> [Exercise details] Count every line in the records below that contains the string "text". Report that number alone.

> [Screenshot and code edit data]
※
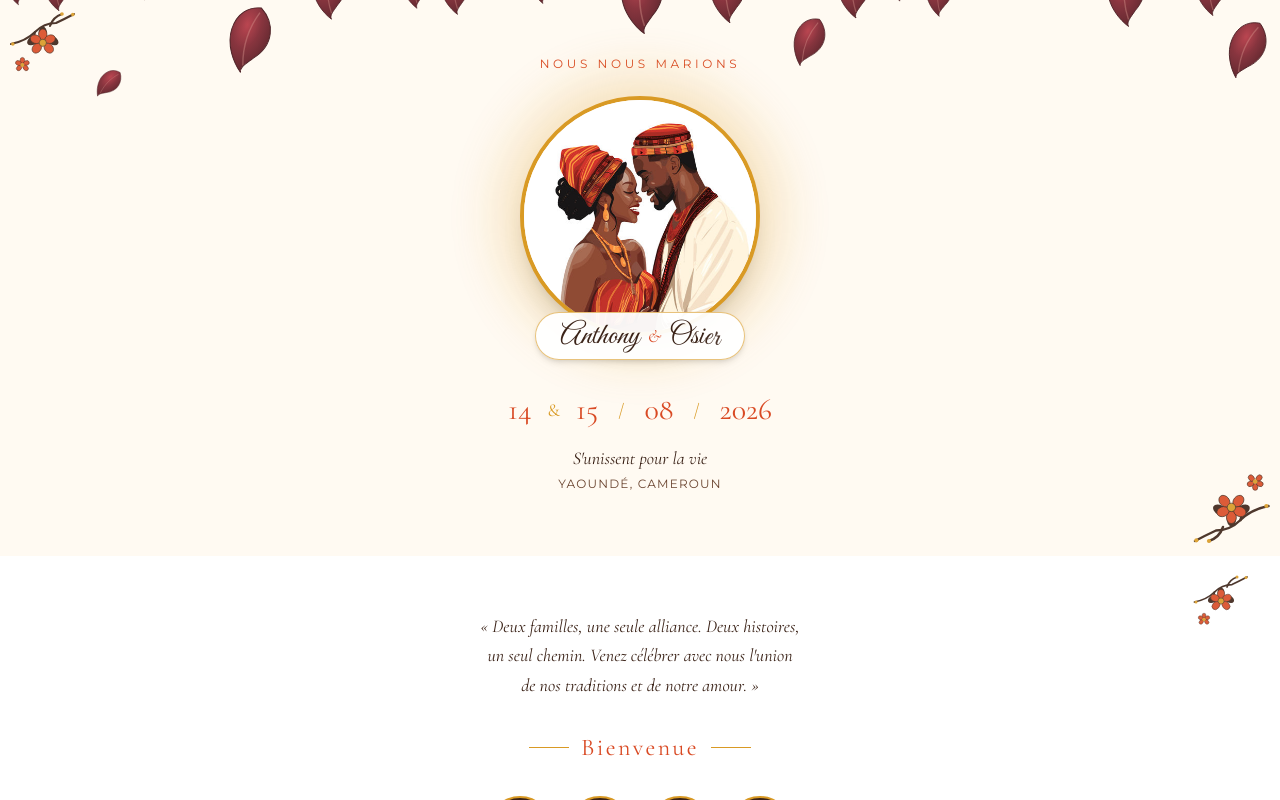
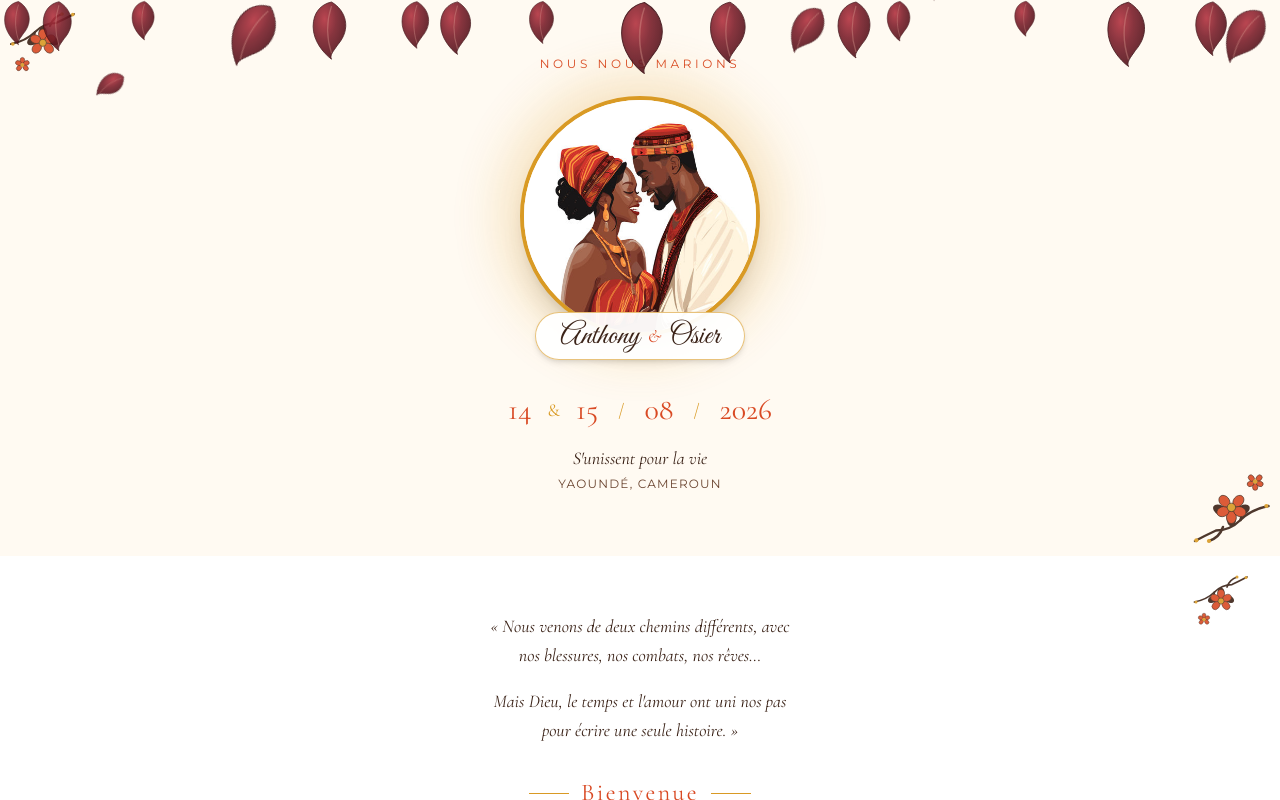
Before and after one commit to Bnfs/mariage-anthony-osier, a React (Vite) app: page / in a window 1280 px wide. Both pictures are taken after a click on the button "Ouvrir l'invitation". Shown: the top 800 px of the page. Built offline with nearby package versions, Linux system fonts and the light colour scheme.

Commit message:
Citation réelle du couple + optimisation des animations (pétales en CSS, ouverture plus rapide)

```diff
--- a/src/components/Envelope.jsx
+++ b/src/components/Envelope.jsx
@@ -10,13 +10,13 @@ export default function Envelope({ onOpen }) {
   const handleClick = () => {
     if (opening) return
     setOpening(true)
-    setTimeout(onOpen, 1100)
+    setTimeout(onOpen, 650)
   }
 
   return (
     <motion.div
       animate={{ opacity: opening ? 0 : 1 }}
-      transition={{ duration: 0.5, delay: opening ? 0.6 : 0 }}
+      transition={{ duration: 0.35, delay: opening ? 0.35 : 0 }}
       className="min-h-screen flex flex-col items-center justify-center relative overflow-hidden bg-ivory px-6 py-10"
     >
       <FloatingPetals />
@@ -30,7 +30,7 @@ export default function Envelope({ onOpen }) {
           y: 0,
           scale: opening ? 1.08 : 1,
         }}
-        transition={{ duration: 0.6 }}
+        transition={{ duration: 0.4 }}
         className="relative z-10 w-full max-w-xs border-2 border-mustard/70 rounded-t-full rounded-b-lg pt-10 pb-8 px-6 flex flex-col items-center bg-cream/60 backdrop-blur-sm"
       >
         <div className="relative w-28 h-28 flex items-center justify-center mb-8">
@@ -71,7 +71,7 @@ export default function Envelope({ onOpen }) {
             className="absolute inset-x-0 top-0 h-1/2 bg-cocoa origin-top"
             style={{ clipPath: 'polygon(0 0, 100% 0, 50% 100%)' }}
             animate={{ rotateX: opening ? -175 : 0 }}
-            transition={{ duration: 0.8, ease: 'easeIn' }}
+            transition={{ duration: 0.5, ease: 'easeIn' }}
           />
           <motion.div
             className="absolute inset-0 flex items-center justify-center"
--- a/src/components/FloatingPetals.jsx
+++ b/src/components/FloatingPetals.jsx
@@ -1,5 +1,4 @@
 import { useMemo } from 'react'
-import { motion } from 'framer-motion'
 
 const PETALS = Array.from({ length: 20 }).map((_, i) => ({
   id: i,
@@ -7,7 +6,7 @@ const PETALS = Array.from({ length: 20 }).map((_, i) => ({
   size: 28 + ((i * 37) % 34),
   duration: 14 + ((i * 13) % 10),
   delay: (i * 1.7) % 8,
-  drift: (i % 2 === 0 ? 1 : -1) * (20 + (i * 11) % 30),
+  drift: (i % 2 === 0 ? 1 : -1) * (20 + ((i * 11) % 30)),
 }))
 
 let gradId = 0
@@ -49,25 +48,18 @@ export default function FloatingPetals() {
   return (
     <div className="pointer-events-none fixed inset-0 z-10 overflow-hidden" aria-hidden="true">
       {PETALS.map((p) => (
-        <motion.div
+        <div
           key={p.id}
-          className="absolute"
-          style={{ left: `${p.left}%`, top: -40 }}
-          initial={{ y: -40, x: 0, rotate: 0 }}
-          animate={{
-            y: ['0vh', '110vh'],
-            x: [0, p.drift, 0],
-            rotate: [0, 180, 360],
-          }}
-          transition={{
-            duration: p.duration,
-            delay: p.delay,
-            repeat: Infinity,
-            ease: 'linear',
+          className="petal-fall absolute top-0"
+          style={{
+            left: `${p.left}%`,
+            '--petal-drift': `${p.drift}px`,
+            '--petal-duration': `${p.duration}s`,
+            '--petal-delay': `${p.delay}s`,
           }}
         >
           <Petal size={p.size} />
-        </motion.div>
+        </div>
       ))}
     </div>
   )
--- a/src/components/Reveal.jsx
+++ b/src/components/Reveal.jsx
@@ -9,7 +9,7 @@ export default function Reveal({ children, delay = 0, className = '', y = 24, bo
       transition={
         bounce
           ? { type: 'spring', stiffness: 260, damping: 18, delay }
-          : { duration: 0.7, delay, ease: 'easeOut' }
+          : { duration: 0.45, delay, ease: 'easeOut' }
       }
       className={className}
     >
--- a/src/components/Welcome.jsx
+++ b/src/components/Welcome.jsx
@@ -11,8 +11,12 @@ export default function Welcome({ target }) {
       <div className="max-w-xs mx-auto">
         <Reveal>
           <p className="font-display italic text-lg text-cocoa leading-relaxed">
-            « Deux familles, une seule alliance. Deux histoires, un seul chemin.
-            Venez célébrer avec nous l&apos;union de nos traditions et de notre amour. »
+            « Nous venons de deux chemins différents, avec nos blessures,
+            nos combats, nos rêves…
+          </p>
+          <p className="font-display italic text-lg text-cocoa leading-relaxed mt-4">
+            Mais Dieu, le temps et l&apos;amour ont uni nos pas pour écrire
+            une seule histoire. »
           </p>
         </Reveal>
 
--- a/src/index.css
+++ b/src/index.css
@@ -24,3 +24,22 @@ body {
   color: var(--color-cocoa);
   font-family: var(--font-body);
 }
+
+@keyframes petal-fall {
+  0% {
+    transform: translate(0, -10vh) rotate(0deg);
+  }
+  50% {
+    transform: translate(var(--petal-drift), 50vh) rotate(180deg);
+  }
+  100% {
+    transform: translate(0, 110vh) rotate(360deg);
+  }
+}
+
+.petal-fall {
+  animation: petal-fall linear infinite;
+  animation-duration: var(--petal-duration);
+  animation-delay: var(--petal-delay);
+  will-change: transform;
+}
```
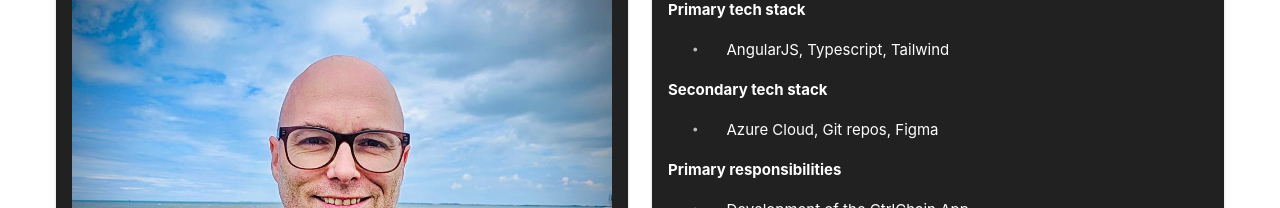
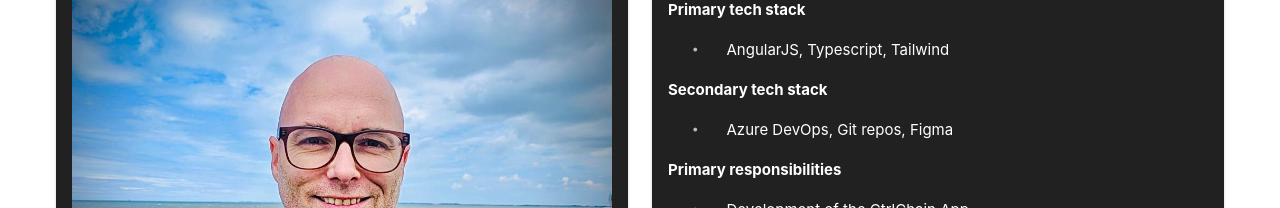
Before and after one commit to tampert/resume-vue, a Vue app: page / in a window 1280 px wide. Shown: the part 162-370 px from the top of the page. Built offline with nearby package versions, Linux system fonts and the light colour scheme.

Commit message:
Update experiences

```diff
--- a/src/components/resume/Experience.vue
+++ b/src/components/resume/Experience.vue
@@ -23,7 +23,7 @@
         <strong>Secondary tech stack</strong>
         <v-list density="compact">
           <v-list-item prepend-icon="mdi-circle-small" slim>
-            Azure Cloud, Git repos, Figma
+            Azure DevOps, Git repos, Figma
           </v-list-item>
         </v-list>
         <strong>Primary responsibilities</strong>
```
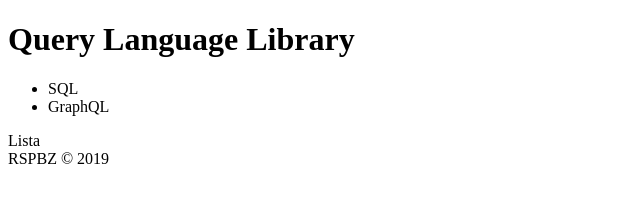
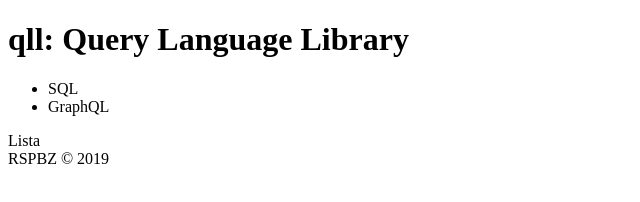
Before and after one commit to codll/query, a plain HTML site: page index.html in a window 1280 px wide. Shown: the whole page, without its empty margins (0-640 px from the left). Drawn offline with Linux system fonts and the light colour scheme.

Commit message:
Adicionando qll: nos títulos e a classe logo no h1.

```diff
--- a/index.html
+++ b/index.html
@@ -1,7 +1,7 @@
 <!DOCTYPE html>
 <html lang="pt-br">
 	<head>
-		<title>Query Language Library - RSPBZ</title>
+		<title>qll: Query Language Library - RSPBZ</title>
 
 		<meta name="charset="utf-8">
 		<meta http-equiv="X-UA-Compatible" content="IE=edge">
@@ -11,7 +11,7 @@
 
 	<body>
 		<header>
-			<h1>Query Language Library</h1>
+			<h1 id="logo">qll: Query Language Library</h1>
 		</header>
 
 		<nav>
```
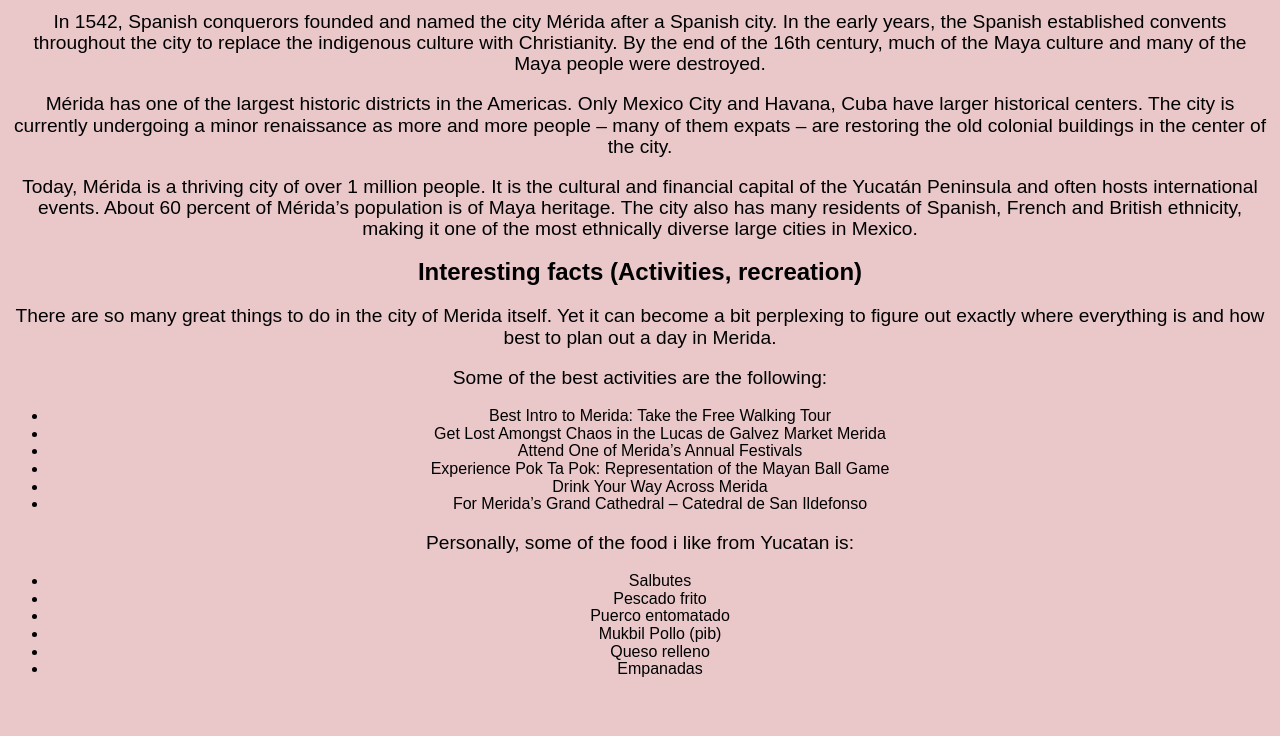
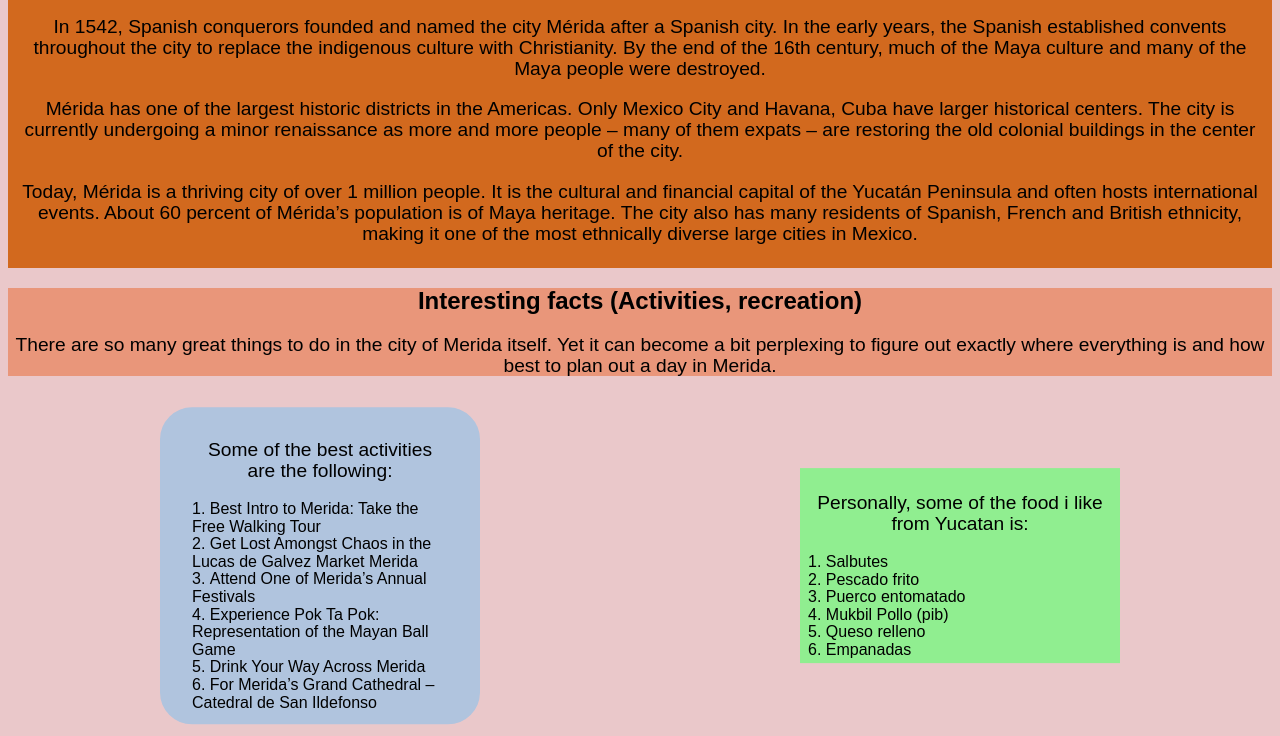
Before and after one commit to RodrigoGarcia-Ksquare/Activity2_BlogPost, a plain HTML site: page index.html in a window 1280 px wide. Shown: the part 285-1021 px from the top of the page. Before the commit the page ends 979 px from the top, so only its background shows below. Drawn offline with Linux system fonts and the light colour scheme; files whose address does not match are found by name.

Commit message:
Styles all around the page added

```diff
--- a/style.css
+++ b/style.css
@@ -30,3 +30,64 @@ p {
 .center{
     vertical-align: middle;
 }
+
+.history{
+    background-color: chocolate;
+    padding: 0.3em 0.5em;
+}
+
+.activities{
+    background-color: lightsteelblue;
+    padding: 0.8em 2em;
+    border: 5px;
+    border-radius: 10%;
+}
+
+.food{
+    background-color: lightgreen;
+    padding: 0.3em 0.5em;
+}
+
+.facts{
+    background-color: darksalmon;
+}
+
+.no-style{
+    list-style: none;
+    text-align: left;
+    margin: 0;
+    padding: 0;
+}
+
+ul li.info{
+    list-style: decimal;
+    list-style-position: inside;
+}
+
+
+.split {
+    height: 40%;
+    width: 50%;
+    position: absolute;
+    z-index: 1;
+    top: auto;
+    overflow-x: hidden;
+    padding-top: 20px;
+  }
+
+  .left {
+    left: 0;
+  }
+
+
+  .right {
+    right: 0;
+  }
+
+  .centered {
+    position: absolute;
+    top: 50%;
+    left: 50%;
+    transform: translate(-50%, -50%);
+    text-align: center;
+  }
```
※
> [Written response] 4